In mid 2014, James Hurrell got a call no content executive ever wants to receive.

The premier content operations manager at BBC Worldwide was informed that five scripts and unfinished footage for several episodes of BBC’s upcoming season of “Doctor Who” — BBC’s crown jewel property — had leaked online.

The call was devastating, Hurrell said, speaking May 25 at the “Holly-wired: Where IT and Entertainment Meet” event in Los Angeles. But it also served as a security wake-up call for BBC.

“It was absolutely horrific, [I] had just put the kids to bed … trying to relax a little, and [got a call] saying the worst possible thing has happened: six episodes and five scripts of ‘Doctor Who’ are on the internet,” he said. “It was devastating. We had put so much planning into this. It was really, really painful.”

After tracking down the source of the leaks — a BBC office in the U.S. — and after doing its best to scrub the net of the leaked material (always a tall order) BBC went about changing its approach to content security. The leaked content was watermarked, but putting a stamp on the content obviously wasn’t enough, Hurrell said.
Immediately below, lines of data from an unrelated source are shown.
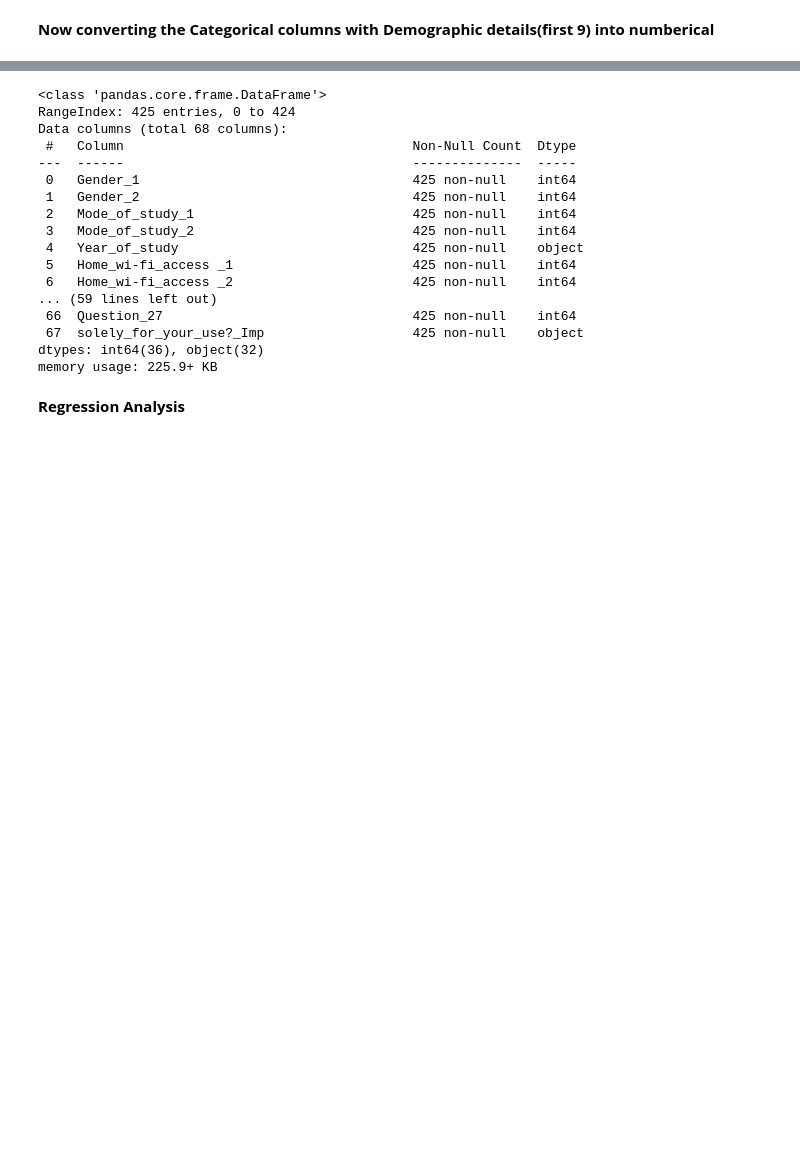
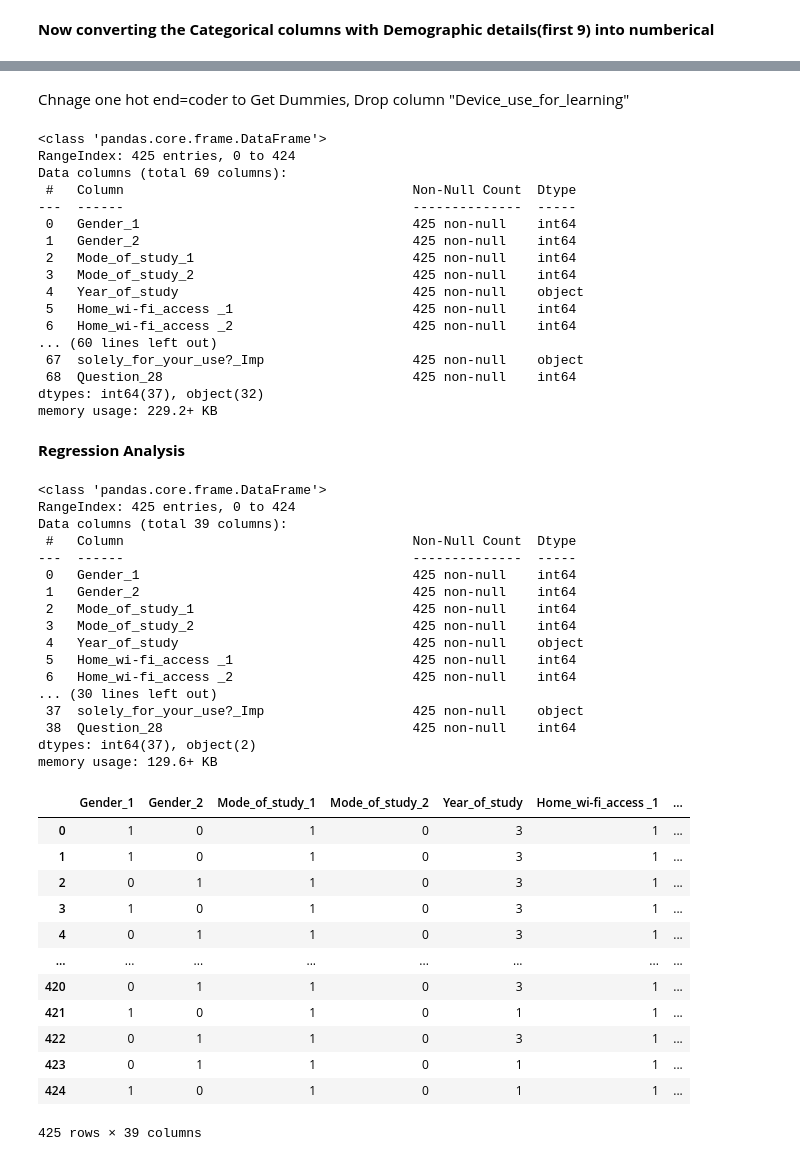
Before and after one commit to IbrahimKhan77/my_data, a Jupyter notebook: Main_v2.ipynb, the cells around one changed output, grey strips where cells are left out. Cells and saved outputs as stored; diff of their text form; code cells hidden in the pictures; blank space fills up the shorter version.

```diff
--- a/Main_v2.ipynb
+++ b/Main_v2.ipynb
@@ -168,6 +156,10 @@ df["Question_24"] = df['Question 24'].map(satisfaction_dict)
 df["Question_25"] = df['Question 25'].map(satisfaction_dict)
 df["Question_26"] = df['Question 26'].map(satisfaction_dict)
 df["Question_27"] = df['Question 27'].map(satisfaction_dict)
+
+
+# Dependent variable
+df["Question_28"] = df['Question 28'].map(satisfaction_dict)
 # %% [markdown]
 **2 - Checking unique values in the column having missing values and imputing them with the Mode**
 # %%
@@ -245,9 +237,12 @@ data1.head()
+# %% [markdown]
+Chnage one hot end=coder to Get Dummies,
+Drop column "Device_use_for_learning"
 # %%
 data1.info()
 # %% [output]
 <class 'pandas.core.frame.DataFrame'>
 RangeIndex: 425 entries, 0 to 424
-Data columns (total 68 columns):
+Data columns (total 69 columns):
  #   Column                                     Non-Null Count  Dtype
 ---  ------                                     --------------  -----
  0   Gender_1                                   425 non-null    int64
@@ -257,13 +252,51 @@ Data columns (total 68 columns):
  4   Year_of_study                              425 non-null    object
  5   Home_wi-fi_access _1                       425 non-null    int64
  6   Home_wi-fi_access _2                       425 non-null    int64
-... (59 lines left out)
- 66  Question_27                                425 non-null    int64
+... (60 lines left out)
  67  solely_for_your_use?_Imp                   425 non-null    object
-dtypes: int64(36), object(32)
-memory usage: 225.9+ KB
+ 68  Question_28                                425 non-null    int64
+dtypes: int64(37), object(32)
+memory usage: 229.2+ KB
 # %% [markdown]
 **Regression Analysis**
+# %%
+df2 = data1.drop(labels=['Device_use_for_learning','Question 1','solely_for_your_use?','Question 2','Question 3',
+                         'Question 4','Question 5','Question 6','Question 7','Question 8','Question 9','Question 10','Question 11',
+                         'Question 12','Question 13','Question 14','Question 15','Question 16','Question 17','Question 18','Question 19',
+                         'Question 20','Question 21','Question 22','Question 23','Question 24','Question 25','Question 26','Question 27','Question 28'], axis=1)
+df2.info()
+df2
+# %% [output]
+<class 'pandas.core.frame.DataFrame'>
+RangeIndex: 425 entries, 0 to 424
+Data columns (total 39 columns):
+ #   Column                                     Non-Null Count  Dtype
+---  ------                                     --------------  -----
+ 0   Gender_1                                   425 non-null    int64
+ 1   Gender_2                                   425 non-null    int64
+ 2   Mode_of_study_1                            425 non-null    int64
+ 3   Mode_of_study_2                            425 non-null    int64
+ 4   Year_of_study                              425 non-null    object
+ 5   Home_wi-fi_access _1                       425 non-null    int64
+ 6   Home_wi-fi_access _2                       425 non-null    int64
+... (30 lines left out)
+ 37  solely_for_your_use?_Imp                   425 non-null    object
+ 38  Question_28                                425 non-null    int64
+dtypes: int64(37), object(2)
+memory usage: 129.6+ KB
+|  | Gender_1 | Gender_2 | Mode_of_study_1 | Mode_of_study_2 | Year_of_study | Home_wi-fi_access _1 | ... |
+| 0 | 1 | 0 | 1 | 0 | 3 | 1 | ... |
+| 1 | 1 | 0 | 1 | 0 | 3 | 1 | ... |
+| 2 | 0 | 1 | 1 | 0 | 3 | 1 | ... |
+| 3 | 1 | 0 | 1 | 0 | 3 | 1 | ... |
+| 4 | 0 | 1 | 1 | 0 | 3 | 1 | ... |
+| ... | ... | ... | ... | ... | ... | ... | ... |
+| 420 | 0 | 1 | 1 | 0 | 3 | 1 | ... |
+| 421 | 1 | 0 | 1 | 0 | 1 | 1 | ... |
+| 422 | 0 | 1 | 1 | 0 | 3 | 1 | ... |
+| 423 | 0 | 1 | 1 | 0 | 1 | 1 | ... |
+| 424 | 1 | 0 | 1 | 0 | 1 | 1 | ... |
+425 rows × 39 columns
 # %%
 #reg = LinearRegression()
 #X = df.values[:,35]
```
Also changed, not shown: parts of 6 cells of this notebook.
“[Watermarking is] just not enough content protection,” he said. “We learned very, very quickly. We didn’t have the correct policies and procedures in place, we didn’t have the right tools. A leak was going to happen at some point. Having the front door bolted shut … and having the back door wide open, with a sign saying ‘Come on in and steal our stuff, it’s free.’

“It was a good thing for us, having one of our biggest hits [stolen] … we were forced to do a [full] review of our content security,”
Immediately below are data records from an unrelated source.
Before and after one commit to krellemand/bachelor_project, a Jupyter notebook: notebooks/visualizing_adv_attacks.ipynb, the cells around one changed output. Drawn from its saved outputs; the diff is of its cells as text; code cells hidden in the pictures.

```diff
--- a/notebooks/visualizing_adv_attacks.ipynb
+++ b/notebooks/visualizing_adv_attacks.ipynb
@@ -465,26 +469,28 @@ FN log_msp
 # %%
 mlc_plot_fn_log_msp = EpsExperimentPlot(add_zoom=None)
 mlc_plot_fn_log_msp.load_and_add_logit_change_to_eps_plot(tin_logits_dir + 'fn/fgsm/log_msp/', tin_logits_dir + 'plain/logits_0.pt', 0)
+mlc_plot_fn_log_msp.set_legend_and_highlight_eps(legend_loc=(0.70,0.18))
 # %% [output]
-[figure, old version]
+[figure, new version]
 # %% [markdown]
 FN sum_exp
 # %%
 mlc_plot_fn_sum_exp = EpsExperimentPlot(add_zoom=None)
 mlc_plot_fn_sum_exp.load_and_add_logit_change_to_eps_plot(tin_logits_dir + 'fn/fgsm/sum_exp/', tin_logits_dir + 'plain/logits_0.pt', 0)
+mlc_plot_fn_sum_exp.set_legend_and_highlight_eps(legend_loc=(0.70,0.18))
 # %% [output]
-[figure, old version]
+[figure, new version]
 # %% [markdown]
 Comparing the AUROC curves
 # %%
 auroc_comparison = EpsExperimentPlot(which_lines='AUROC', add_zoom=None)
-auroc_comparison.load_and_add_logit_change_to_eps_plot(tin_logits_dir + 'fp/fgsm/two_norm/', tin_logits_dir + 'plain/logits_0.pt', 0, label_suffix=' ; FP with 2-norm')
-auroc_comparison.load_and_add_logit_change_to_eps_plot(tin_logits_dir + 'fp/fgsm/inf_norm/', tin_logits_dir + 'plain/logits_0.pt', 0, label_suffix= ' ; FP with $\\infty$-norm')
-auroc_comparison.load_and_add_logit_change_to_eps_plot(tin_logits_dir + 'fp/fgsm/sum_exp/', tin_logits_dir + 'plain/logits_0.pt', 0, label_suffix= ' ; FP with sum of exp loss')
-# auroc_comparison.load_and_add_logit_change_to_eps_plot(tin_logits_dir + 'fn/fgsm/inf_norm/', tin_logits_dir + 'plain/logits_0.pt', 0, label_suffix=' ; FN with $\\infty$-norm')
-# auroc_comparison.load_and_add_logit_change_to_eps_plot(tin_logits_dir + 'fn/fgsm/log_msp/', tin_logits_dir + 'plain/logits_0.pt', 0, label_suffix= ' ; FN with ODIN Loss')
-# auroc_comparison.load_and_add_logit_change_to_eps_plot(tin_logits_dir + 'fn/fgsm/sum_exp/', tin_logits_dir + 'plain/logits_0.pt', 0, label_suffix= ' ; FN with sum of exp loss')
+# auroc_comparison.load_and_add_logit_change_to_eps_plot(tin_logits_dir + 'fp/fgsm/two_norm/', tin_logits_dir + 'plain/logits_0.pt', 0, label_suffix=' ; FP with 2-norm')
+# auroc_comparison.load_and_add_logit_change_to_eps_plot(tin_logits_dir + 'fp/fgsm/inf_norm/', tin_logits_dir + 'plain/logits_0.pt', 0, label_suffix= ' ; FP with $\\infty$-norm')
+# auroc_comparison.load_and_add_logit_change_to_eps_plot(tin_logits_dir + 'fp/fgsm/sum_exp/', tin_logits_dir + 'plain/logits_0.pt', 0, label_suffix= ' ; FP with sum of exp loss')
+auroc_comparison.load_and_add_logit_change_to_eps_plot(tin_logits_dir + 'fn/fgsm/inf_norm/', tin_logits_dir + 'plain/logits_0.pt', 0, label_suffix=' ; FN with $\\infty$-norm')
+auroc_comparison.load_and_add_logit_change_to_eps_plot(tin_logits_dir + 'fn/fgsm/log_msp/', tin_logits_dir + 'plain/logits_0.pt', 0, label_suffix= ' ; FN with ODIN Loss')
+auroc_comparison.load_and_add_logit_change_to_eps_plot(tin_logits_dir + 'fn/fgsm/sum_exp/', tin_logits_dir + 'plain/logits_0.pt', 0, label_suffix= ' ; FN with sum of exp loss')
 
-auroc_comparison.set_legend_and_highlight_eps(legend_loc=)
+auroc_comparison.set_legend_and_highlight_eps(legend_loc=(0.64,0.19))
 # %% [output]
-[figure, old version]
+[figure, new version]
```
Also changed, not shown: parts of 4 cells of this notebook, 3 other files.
Media managers — those specifically in charge of the content — and creative services people were given special attention on new BBC security protocols. The company made forensic watermarking a bigger part of its content security. And instead of manually watermarking content, the company looked to on-demand watermarking services from MediaSilo.
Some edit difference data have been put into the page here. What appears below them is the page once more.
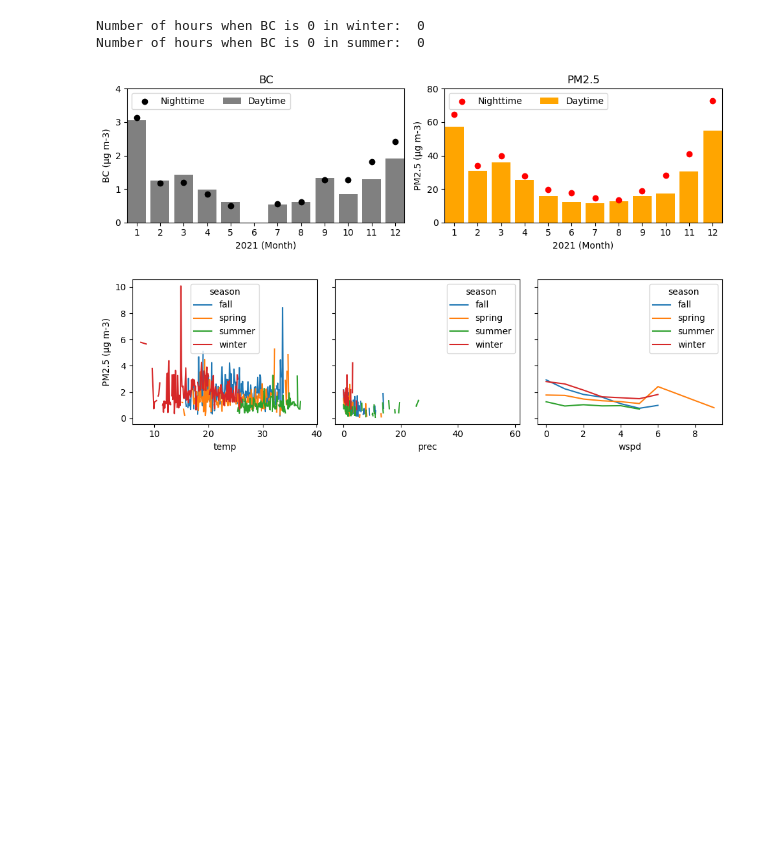
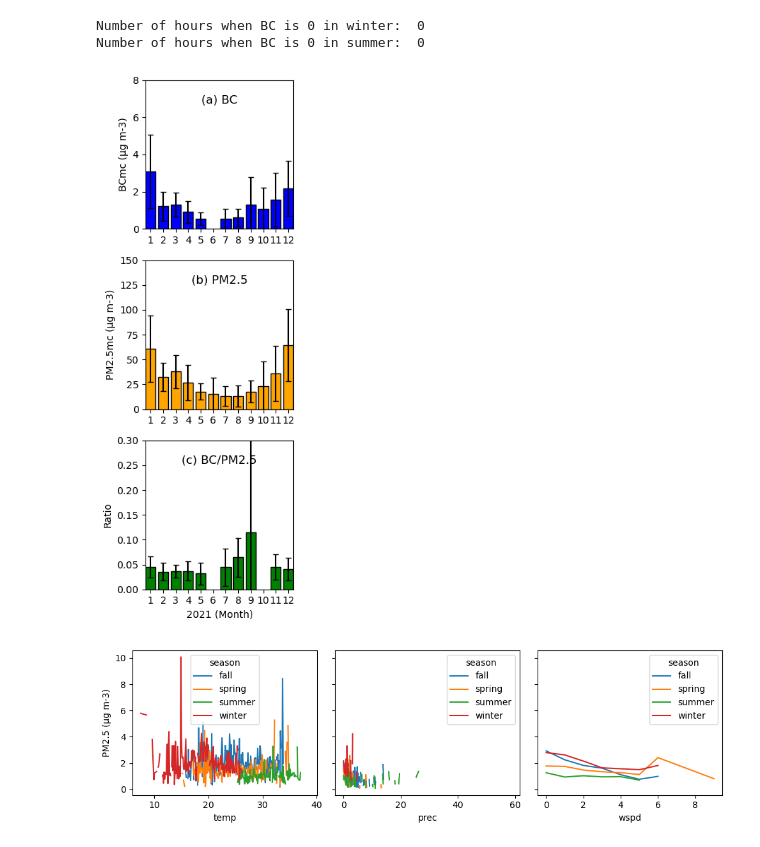
Before and after one commit to do-duytung/slcp-vietnam, a Jupyter notebook: basestats.ipynb, the cells around one changed output. Drawn from its saved outputs; the diff is of its cells as text; code cells hidden in the pictures; blank space fills up the shorter version.

```diff
--- a/basestats.ipynb
+++ b/basestats.ipynb
@@ -519,58 +556,76 @@ df = pd.read_csv('data/slcp_2019-2021_raw.csv', index_col=0, parse_dates=True)
 
 # Change column name of BC to BC1h
 df.rename(columns={'BC': 'BC1h'}, inplace=True)
 
 # Load 10 min BC data
 bc10m = pd.read_csv('data/BC10m2.csv', index_col=0, parse_dates=True)
 bc10m = bc10m[['BC']]
 bc10m = bc10m.resample('H').mean()
 
 # Concatenate 10 min BC data to df
 df = pd.concat([df, bc10m], axis=1)
 
 # Select 2019-2021 data
 # years = [2019, 2020, 2021]
 year = 2021
 df = df.loc[df.index.year == year]
 
-# Separate df into daytime and nightime
-df_day = df.between_time('07:00', '17:00')
-df_night = df.between_time('18:00', '06:00')
+# Calculate monthly average and standard deviation of BC
+bc_mean = df['BC'].resample('M').mean()
+bc_std = df['BC'].resample('M').std()
 
-df_day = df_day.resample('M').mean()
-df_night = df_night.resample('M').mean()
+# Calculate monthly average and standard deviation of PM2.5
+pm_mean = df['PM2.5'].resample('M').mean()
+pm_std = df['PM2.5'].resample('M').std()
+
+# Calculate monthly average and standard deviation of BC/PM2.5 ratio
+df['BC/PM2.5'] = df['BC']/df['PM2.5']
+bcpm_mean = df['BC/PM2.5'].resample('M').mean()
+bcpm_std = df['BC/PM2.5'].resample('M').std()
 
 # Plot seasonal data grouped by season with legend as each year
-fig, ax = plt.subplots(1, 2, figsize=(10, 3))
+fig, ax = plt.subplots(3, 1, figsize=(3, 8))
 
 # BC
-p1 = ax[0].bar(df_day.index.month, df_day['BC'], label='Daytime', color='grey')
-p2 = ax[0].scatter(df_night.index.month, df_night['BC'], label='Nighttime', color='black', marker='o')
-ax[0].set_xticks(df_day.index.month)
-ax[0].set_xticklabels(df_day.index.month)
-ax[0].set_ylabel('BC (μg m-3)')
-ax[0].set_xlabel(f'{year} (Month)')
-ax[0].set_ylim(0, 4)
-ax[0].set_title('BC')
-ax[0].legend(loc='upper left', ncol=2)
+p1 = ax[0].bar(bc_mean.index.month, bc_mean, yerr=bc_std, label='(a) BC', color='blue', capsize=3, edgecolor='black')
+# p2 = ax[0].scatter(df_night.index.month, df_night['BC'], label='Nighttime', color='black', marker='o')
+
+ax[0].set_xticks(bc_mean.index.month)
+# ax[0].set_xticklabels(bc_mean.index.month)
+# ax[0].set_xlabel(f'{year} (Month)')
+ax[0].set_ylabel('BCmc (μg m-3)')
+ax[0].set_ylim(0, 8)
+ax[0].text(0.5, 0.9, '(a) BC', horizontalalignment='center', verticalalignment='top', transform=ax[0].transAxes, fontsize=12)
+# ax[0].legend(loc='upper left', ncol=2)
 ax[0].margins(x=0)
 
 # PM2.5
-p1 = ax[1].bar(df_day.index.month, df_day['PM2.5'], label='Daytime', color='orange')
-p2 = ax[1].scatter(df_night.index.month, df_night['PM2.5'], label='Nighttime', color='red', marker='o')
-ax[1].set_xticks(df_day.index.month)
-ax[1].set_xticklabels(df_day.index.month)
-ax[1].set_ylabel('PM2.5 (μg m-3)')
-ax[1].set_xlabel(f'{year} (Month)')
-ax[1].set_ylim(0, 80)
-ax[1].set_title('PM2.5')
-ax[1].legend(loc='upper left', ncol=2)
+p1 = ax[1].bar(pm_mean.index.month, pm_mean, yerr=pm_std, label='(b) PM2.5', color='orange', capsize=3, edgecolor='black')
+ax[1].set_xticks(pm_mean.index.month)
+ax[1].set_ylabel('PM2.5mc (μg m-3)')
+# ax[1].set_xticklabels(pm_mean.index.month)
+# ax[1].set_xlabel(f'{year} (Month)')
+ax[1].set_ylim(0, 150)
+# ax[1].set_title('PM2.5')
+# Add caption inside the figure
+ax[1].text(0.5, 0.9,'(b) PM2.5', horizontalalignment='center', verticalalignment='top', transform=ax[1].transAxes, fontsize=12)
+
+# ax[1].legend(loc='upper left', ncol=2)
 ax[1].margins(x=0)
 
+# Ratio
+p1 = ax[2].bar(bcpm_mean.index.month, bcpm_mean, yerr=bcpm_std, label='(c) BC/PM2.5', color='green', capsize=3, edgecolor='black')
+ax[2].set_xticks(bcpm_mean.index.month)
+ax[2].set_xticklabels(bcpm_mean.index.month)
+ax[2].set_ylabel('Ratio')
+ax[2].set_xlabel(f'{year} (Month)')
+ax[2].text(0.5, 0.9,'(c) BC/PM2.5', horizontalalignment='center', verticalalignment='top', transform=ax[2].transAxes, fontsize=12)
+ax[2].set_ylim(0, 0.3)
+ax[2].margins(x=0)
 plt.tight_layout()
 plt.show()
 # %% [output]
-[figure, old version]
+[figure, new version]
 # %%
 # Load data
 import pandas as pd
```
Also changed, not shown: parts of 11 cells of this notebook, 3 other files.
“I think we reacted exactly as we should [have],” Hurrell said. “We reviewed our processes … [and] what we have to do is ensure that we don’t create friction between security and the supply chain. We’re still a business.

“We needed to find the right technologies to [watermark] without disrupting the supply chain.”

Hurrell said it was difficult to get a measure of the financial impact the leak had on BBC — a majority of “Doctor Who” don’t look for sub-standard episodes of the unfinished content, he added — but what BBC learned in the aftermath was that the impact on employees was unexpected.

“It created a level of paranoia, because who wants to be the next person responsible for the next leak,” he said. “We need our whole staff to be able to feel confident moving our content around, making sure it gets to the right people at the right time.”